weiwei-cp-w-7153782

In this photo taken July 1, 2009, artist Ai Weiwei signs an autograph at an event in Beijing. Ai has been collecting names of all the schoolchildren who died in the May 2008 earthquake in Sichuan province. ((Greg Baker/Associated Press))

Chinese artist Ai Weiwei is recovering from surgery in Germany after suffering a brain injury he says was inflicted by police in China.

The artist, who has posted pictures of himself on Twitter, said a surgeon in Munich told him he needed immediate surgery because of bleeding in the intercranial cavity between his brain and skull.

The 52-year-old artist had the operation Monday.

The avant-garde Beijing-based artist is in Germany ahead of his October exhibit there. He said he'd suffered dizziness ever since being punched in the head and detained in a hotel in Sichuan province in August.

Twenty uniformed and plainclothes police converged on the hotel where he was staying and threatened to kill him, he said.

5,000 schoolchildren died in Sichuan quake

Ai has been a public critic of the Chinese government's version of events over the Sichuan earthquake in May 2008 in which 87,000 people died or were never accounted for. At least 5,000 of them were schoolchildren.

Many blame poorly constructed schools that collapsed during the catastrophe.

Ai has been collecting and publicizing the names of all the students who died in the quake. The artist said he was back in Chengdu, Sichuan, to testify as a witness in a case involving fellow quake researcher Tan Zuoren, who is charged with subversion and revealing state secrets.

Ai was also there to continue his research on the names of children who died in the quake.

"The authorities were very nervous and tried to prevent us from doing our research," Ai told German magazine Spiegel last month about his experiences in Sichuan.

Ai's exhibition "So Sorry," at Munich's Haus der Kunst, will open Oct. 12 as planned, according to the museum, which sent out a statement about his injury.

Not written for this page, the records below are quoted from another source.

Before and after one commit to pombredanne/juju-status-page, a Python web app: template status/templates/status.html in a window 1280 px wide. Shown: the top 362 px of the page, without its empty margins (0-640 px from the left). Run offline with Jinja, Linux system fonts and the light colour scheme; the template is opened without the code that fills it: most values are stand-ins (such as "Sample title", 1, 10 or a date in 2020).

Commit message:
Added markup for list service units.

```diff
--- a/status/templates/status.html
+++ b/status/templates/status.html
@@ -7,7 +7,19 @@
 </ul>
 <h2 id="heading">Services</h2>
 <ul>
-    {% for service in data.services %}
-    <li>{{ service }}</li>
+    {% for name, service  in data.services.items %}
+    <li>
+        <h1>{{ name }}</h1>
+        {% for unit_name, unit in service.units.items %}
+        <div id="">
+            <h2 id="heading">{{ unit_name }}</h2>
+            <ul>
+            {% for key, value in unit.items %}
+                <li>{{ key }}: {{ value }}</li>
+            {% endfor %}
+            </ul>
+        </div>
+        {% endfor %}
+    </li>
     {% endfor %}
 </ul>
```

His work has been exhibited around the world, including the Venice Biennale.

Ai was the original designer of the massive Olympic Beijing National Stadium, also known as the Bird's Nest, but then distanced himself from it and the Games.